◆ TASK ITEM: Pull every line with "unavailable" from the data.

◆ THE DATA:
• • •

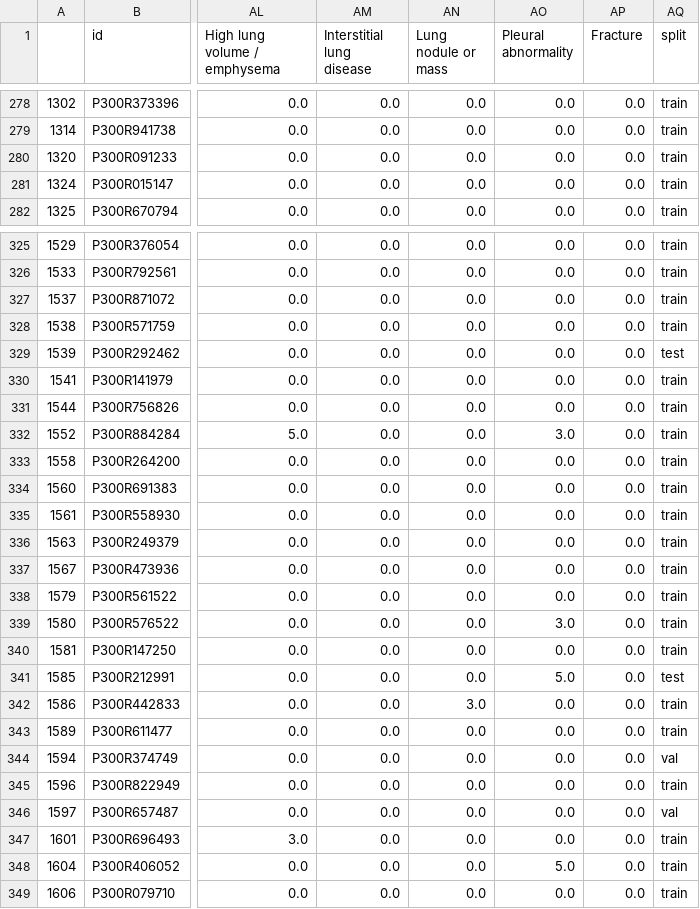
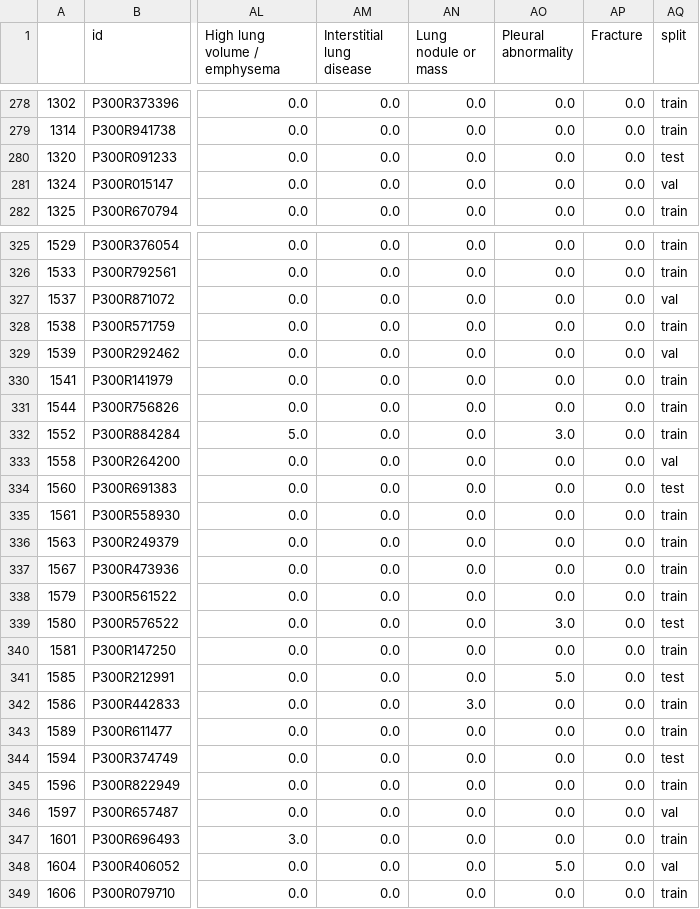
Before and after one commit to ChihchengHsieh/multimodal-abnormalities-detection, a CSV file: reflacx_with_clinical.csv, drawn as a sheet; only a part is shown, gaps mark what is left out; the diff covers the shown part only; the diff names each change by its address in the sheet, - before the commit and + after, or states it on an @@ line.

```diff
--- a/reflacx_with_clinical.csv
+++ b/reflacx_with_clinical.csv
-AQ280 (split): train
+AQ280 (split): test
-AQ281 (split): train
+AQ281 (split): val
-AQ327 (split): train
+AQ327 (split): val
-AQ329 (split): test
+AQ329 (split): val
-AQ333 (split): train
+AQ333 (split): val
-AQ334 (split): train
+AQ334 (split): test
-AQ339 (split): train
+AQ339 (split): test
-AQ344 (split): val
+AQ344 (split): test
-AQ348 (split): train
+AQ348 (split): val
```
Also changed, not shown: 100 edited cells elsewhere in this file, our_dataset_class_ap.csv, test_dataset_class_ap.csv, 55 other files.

• • •

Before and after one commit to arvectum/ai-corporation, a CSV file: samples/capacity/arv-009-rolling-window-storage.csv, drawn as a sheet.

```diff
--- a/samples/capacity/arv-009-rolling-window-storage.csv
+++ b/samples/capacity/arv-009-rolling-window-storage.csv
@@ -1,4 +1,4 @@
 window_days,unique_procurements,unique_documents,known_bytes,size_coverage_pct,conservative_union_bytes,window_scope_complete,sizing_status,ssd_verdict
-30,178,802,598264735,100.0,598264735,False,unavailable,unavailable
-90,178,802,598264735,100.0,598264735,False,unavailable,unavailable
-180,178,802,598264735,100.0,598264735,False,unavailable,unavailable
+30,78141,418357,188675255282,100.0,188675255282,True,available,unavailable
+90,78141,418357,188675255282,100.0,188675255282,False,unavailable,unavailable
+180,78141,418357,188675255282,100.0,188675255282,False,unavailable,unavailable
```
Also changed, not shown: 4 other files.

• • •

◆ SOLUTION FOR THIS EXERCISE:
-30,178,802,598264735,100.0,598264735,False,unavailable,unavailable
-90,178,802,598264735,100.0,598264735,False,unavailable,unavailable
-180,178,802,598264735,100.0,598264735,False,unavailable,unavailable
+30,78141,418357,188675255282,100.0,188675255282,True,available,unavailable
+90,78141,418357,188675255282,100.0,188675255282,False,unavailable,unavailable
+180,78141,418357,188675255282,100.0,188675255282,False,unavailable,unavailable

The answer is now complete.